To unravel the cause of the blowout, data during the well's final hours are assessed and defined using petroleum-engineering fundamentals, including wellbore mechanics, hydrodynamics, inflow performance, fluid properties, well-control principles, etc. The chain of events thus revealed includes forming an annulus-to-wellbore leak, exacerbating the leak, testing and declaring the well secure, causing the well to flow, and allowing the well to flow until too late, even for the blowout preventers. The technical assessment leads to conclusions that define those factors that contributed to the blowout, as well as to those that caused the blowout.
From the presentation, SPE members and a wider audience from across the industry and beyond will see by example the necessity and importance of applying petroleum-engineering and process-management fundamentals to day-to-day drilling work, in real time, both in the office and on the rig.

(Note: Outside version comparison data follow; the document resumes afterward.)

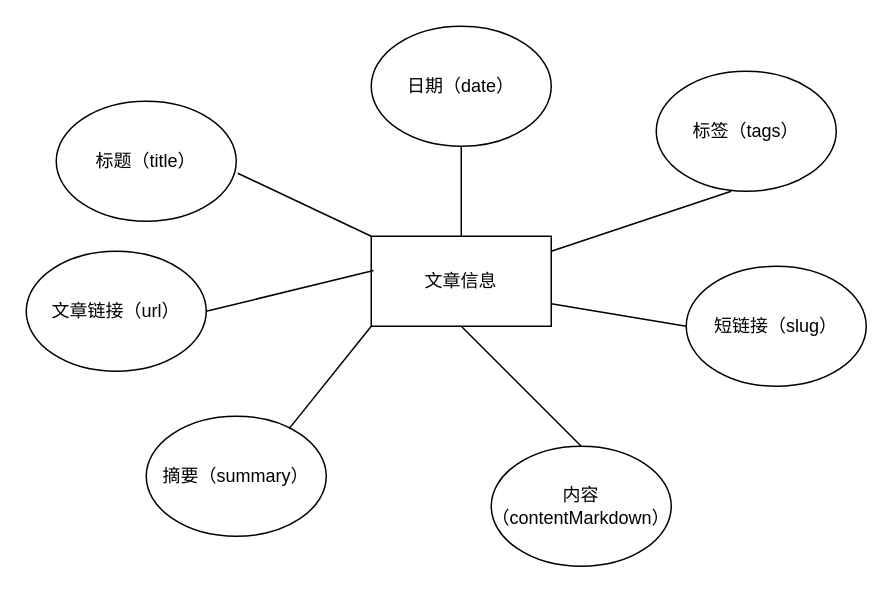
Earlier version of the draw.io diagram diagrams/文章信息E-R图.drawio (real-jiakai/draw). Source tidied: cells renumbered, new cells numbered last; positions are measured from the earlier drawing's top-left corner, leaving out a move shared by most shapes. Both pictures are drawn from the tidied source at 150%, with x=0, y=0 at pixel (26, 26).
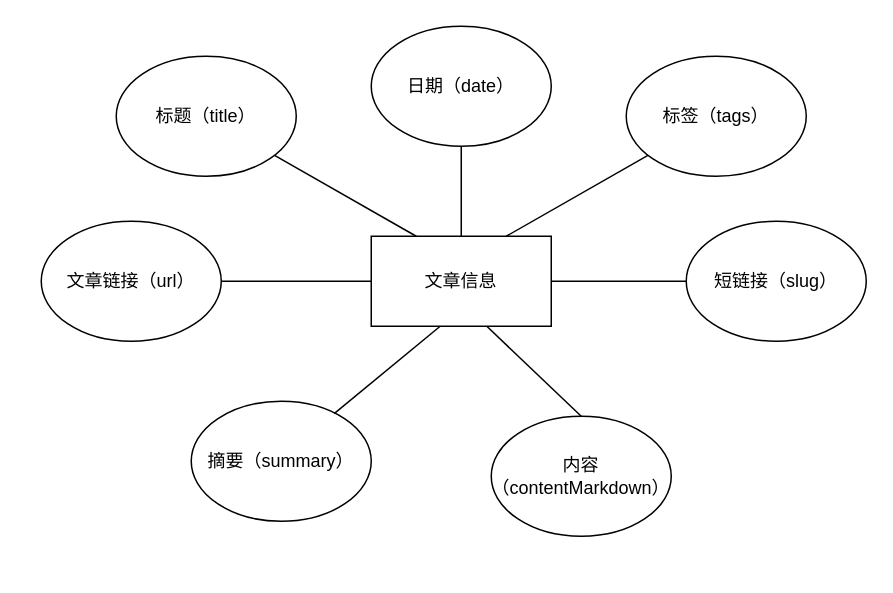
After the change.

Commit message:
Update 文章信息E-R图.drawio

The edit, as a diff of the source:
```diff
@@
 <mxGraphModel>
   <root>
     <mxCell id="0" />
     <mxCell id="1" parent="0" />
     <mxCell id="2" value="文章信息" style="rounded=0;whiteSpace=wrap;html=1;" parent="1" vertex="1">
       <mxGeometry x="230" y="140" width="120" height="60" as="geometry" />
     </mxCell>
     <mxCell id="3" value="标题（title）" style="ellipse;whiteSpace=wrap;html=1;" parent="1" vertex="1">
-      <mxGeometry x="20" y="50" width="120" height="80" as="geometry" />
+      <mxGeometry x="60" y="20" width="120" height="80" as="geometry" />
     </mxCell>
     <mxCell id="4" value="日期（date）" style="ellipse;whiteSpace=wrap;html=1;" parent="1" vertex="1">
       <mxGeometry x="230" width="120" height="80" as="geometry" />
     </mxCell>
     <mxCell id="5" value="标签（tags）" style="ellipse;whiteSpace=wrap;html=1;" parent="1" vertex="1">
-      <mxGeometry x="420" y="30" width="120" height="80" as="geometry" />
+      <mxGeometry x="400" y="20" width="120" height="80" as="geometry" />
     </mxCell>
     <mxCell id="6" value="短链接（slug）" style="ellipse;whiteSpace=wrap;html=1;" parent="1" vertex="1">
-      <mxGeometry x="440" y="160" width="120" height="80" as="geometry" />
+      <mxGeometry x="440" y="130" width="120" height="80" as="geometry" />
     </mxCell>
     <mxCell id="7" value="摘要（summary）" style="ellipse;whiteSpace=wrap;html=1;" parent="1" vertex="1">
-      <mxGeometry x="80" y="260" width="120" height="80" as="geometry" />
+      <mxGeometry x="110" y="250" width="120" height="80" as="geometry" />
     </mxCell>
     <mxCell id="8" value="内容（contentMarkdown）" style="ellipse;whiteSpace=wrap;html=1;" parent="1" vertex="1">
-      <mxGeometry x="310" y="280" width="120" height="80" as="geometry" />
+      <mxGeometry x="310" y="260" width="120" height="80" as="geometry" />
     </mxCell>
-    <mxCell id="9" style="endArrow=none;html=1;rounded=0;entryX=0;entryY=1;entryDx=0;entryDy=0;exitX=0.794;exitY=0.103;exitDx=0;exitDy=0;exitPerimeter=0;" parent="1" edge="1" source="7" target="2">
+    <mxCell id="9" style="endArrow=none;html=1;rounded=0;entryX=0.383;entryY=1;entryDx=0;entryDy=0;exitX=0.794;exitY=0.103;exitDx=0;exitDy=0;exitPerimeter=0;entryPerimeter=0;" parent="1" edge="1" source="7" target="2">
       <mxGeometry relative="1" as="geometry" />
     </mxCell>
-    <mxCell id="10" style="endArrow=none;html=1;rounded=0;exitX=1.008;exitY=0.6;exitDx=0;exitDy=0;exitPerimeter=0;entryX=0;entryY=0;entryDx=0;entryDy=0;" parent="1" edge="1" source="3" target="2">
+    <mxCell id="10" style="endArrow=none;html=1;rounded=0;entryX=0.25;entryY=0;entryDx=0;entryDy=0;" parent="1" edge="1" source="3" target="2">
       <mxGeometry relative="1" as="geometry" />
     </mxCell>
     <mxCell id="11" style="endArrow=none;html=1;rounded=0;exitX=0.5;exitY=0;exitDx=0;exitDy=0;entryX=0.5;entryY=1;entryDx=0;entryDy=0;" parent="1" edge="1" source="2" target="4">
       <mxGeometry relative="1" as="geometry" />
     </mxCell>
-    <mxCell id="12" style="endArrow=none;html=1;rounded=0;" parent="1" edge="1">
-      <mxGeometry relative="1" as="geometry">
-        <mxPoint x="350" y="150" as="sourcePoint" />
-        <mxPoint x="470" y="110" as="targetPoint" />
-      </mxGeometry>
+    <mxCell id="12" style="endArrow=none;html=1;rounded=0;exitX=0.75;exitY=0;exitDx=0;exitDy=0;" parent="1" edge="1" source="2" target="5">
+      <mxGeometry relative="1" as="geometry" />
     </mxCell>
-    <mxCell id="13" style="endArrow=none;html=1;rounded=0;entryX=0.5;entryY=1;entryDx=0;entryDy=0;exitX=0.5;exitY=0;exitDx=0;exitDy=0;" parent="1" edge="1" source="8" target="2">
+    <mxCell id="13" style="endArrow=none;html=1;rounded=0;entryX=0.642;entryY=1;entryDx=0;entryDy=0;exitX=0.5;exitY=0;exitDx=0;exitDy=0;entryPerimeter=0;" parent="1" edge="1" source="8" target="2">
       <mxGeometry relative="1" as="geometry" />
     </mxCell>
-    <mxCell id="14" style="endArrow=none;html=1;rounded=0;exitX=1;exitY=0.75;exitDx=0;exitDy=0;entryX=0;entryY=0.5;entryDx=0;entryDy=0;" parent="1" edge="1" source="2" target="6">
+    <mxCell id="14" style="endArrow=none;html=1;rounded=0;exitX=1;exitY=0.5;exitDx=0;exitDy=0;entryX=0;entryY=0.5;entryDx=0;entryDy=0;" parent="1" edge="1" source="2" target="6">
       <mxGeometry relative="1" as="geometry" />
     </mxCell>
     <mxCell id="15" value="文章链接（url）" style="ellipse;whiteSpace=wrap;html=1;" parent="1" vertex="1">
-      <mxGeometry y="150" width="120" height="80" as="geometry" />
+      <mxGeometry x="10" y="130" width="120" height="80" as="geometry" />
     </mxCell>
-    <mxCell id="16" style="endArrow=none;html=1;rounded=0;exitX=1;exitY=0.5;exitDx=0;exitDy=0;entryX=0.013;entryY=0.381;entryDx=0;entryDy=0;entryPerimeter=0;" parent="1" edge="1" source="15" target="2">
+    <mxCell id="16" style="endArrow=none;html=1;rounded=0;exitX=1;exitY=0.5;exitDx=0;exitDy=0;entryX=0;entryY=0.5;entryDx=0;entryDy=0;" parent="1" edge="1" source="15" target="2">
       <mxGeometry relative="1" as="geometry" />
     </mxCell>
   </root>
 </mxGraphModel>
```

From the Macondo assessment, a process-interruption protocol is defined, which can be applied to wells around the world, whether deep or shallow, onshore or offshore.